From the bench of Callie Shevlin:

I’ve been working a lot on the straight line since I last wrote. As a small diversionary tactic, I also decided to dismantle my rose engine, 100%. As you might imagine, I had a shop full of tiny screws and weird parts. I even labeled and wrote on the tile floor to make sure that it all went back to where it belonged. The rose was taken apart because the division plate wasn’t moving at all, so it needed a top down revision (and I now have a plan to do this every 5 years to make sure all is in good condition).

I have been methodically removing rust in the various ways that you do, more on that later. I have labeled EVERYTHING so that I don’t have any extra pieces in the end.


As I was doing a pre-brush on this worm, I dropped it and, well, it broke cleanly in 2 pieces (the screw was still in tact, but the metal frame was so brittle, it was a goner). I’ve overtaken my perlage work bench and covered it with some trash bags so that I could put every piece in it’s square inchage with it’s neighbors.
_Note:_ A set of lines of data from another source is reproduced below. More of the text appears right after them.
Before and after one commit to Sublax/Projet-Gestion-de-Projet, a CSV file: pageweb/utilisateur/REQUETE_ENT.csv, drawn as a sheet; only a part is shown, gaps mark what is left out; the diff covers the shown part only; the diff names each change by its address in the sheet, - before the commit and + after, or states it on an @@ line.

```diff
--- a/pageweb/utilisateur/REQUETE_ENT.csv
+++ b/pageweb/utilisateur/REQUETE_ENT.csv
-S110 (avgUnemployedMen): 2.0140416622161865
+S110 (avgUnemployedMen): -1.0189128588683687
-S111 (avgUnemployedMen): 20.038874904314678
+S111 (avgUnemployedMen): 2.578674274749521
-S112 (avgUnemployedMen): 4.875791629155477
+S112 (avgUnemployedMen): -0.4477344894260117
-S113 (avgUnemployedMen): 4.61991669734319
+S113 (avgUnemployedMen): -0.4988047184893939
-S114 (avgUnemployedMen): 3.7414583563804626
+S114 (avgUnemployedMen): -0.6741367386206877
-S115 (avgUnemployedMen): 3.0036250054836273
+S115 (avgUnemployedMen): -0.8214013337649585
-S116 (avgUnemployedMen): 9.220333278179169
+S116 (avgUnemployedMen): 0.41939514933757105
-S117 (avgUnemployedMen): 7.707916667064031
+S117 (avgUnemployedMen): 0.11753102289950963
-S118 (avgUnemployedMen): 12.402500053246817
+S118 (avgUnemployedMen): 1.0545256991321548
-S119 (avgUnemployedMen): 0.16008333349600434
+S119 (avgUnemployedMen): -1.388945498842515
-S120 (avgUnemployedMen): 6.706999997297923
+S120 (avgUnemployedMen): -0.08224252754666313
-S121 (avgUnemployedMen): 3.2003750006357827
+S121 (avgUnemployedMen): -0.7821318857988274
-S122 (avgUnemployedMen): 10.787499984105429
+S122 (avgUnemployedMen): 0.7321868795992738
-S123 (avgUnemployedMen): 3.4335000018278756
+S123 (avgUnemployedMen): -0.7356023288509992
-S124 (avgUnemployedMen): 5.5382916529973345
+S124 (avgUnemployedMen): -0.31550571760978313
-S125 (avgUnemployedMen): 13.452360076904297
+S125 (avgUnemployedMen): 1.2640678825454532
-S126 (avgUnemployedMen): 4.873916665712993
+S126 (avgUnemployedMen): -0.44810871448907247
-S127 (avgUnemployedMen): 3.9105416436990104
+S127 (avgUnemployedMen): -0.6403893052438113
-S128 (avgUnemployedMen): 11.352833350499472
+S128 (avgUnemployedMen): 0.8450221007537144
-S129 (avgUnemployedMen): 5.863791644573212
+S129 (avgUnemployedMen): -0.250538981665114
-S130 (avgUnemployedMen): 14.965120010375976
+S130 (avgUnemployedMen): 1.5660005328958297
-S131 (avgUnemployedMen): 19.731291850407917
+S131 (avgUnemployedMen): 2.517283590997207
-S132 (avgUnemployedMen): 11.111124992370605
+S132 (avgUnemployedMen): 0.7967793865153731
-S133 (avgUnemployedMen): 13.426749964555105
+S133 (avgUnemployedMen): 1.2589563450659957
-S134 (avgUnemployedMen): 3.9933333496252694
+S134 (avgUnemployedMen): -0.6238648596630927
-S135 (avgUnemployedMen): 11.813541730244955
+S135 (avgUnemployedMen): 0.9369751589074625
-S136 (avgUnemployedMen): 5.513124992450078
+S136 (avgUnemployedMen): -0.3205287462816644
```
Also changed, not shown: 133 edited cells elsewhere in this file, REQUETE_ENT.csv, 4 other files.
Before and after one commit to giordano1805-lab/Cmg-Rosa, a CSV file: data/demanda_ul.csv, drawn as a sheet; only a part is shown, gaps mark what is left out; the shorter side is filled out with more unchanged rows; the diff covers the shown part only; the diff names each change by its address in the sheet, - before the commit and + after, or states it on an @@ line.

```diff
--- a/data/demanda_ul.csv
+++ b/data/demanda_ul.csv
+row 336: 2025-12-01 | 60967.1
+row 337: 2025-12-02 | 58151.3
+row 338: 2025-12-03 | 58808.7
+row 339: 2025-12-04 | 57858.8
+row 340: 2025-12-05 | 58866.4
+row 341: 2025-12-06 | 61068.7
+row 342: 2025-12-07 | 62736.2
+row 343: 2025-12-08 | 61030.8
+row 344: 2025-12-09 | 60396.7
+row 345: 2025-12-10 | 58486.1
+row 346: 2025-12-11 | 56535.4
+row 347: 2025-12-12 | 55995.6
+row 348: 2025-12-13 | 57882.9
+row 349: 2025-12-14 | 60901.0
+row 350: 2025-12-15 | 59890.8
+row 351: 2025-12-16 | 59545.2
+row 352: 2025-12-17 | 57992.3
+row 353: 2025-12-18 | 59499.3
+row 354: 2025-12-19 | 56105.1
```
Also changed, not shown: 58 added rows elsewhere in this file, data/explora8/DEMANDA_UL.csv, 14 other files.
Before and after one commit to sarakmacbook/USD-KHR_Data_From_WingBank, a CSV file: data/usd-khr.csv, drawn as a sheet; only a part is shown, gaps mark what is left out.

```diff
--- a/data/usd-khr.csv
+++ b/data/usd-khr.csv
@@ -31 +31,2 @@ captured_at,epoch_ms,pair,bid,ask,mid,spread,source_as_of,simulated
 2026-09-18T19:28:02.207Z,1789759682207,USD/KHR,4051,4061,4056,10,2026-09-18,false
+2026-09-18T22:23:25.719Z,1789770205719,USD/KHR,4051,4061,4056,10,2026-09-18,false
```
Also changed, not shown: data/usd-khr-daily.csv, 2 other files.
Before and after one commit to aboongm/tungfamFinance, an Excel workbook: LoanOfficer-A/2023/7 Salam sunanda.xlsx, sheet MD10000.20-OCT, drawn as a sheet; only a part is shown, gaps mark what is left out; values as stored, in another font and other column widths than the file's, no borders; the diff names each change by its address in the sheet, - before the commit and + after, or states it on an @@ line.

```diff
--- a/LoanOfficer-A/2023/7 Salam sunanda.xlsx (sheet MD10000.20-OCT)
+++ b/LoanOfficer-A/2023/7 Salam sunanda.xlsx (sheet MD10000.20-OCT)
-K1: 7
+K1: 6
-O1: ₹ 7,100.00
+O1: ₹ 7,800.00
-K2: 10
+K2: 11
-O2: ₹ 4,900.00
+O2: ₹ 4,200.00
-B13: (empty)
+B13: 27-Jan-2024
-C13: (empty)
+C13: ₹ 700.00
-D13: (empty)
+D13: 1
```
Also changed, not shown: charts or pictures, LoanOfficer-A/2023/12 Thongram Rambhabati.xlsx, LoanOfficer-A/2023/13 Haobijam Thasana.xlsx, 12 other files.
I have found that taking apart the pieces on the headstock/ work holder structure and the pattern bar structure has been really easy even with the rust. There were several screws that were still really well lubricated just inside, and I know I was lucky. The slides all disassembled without a problem as well. The difficulty for me was the cutter chariot. Absolutely NOTHING would come off, I had to beg, WD-40, plead, cry a bit, hammer with my rawhide mallet and coax each and every piece off.


Needless to say, these pieces were really dirty and thick with grease, which turned to glue, but not too much rust. This must have been more protected from the elements.

I decided to be ecologic and use table vinegar to take off the rust from the small screws.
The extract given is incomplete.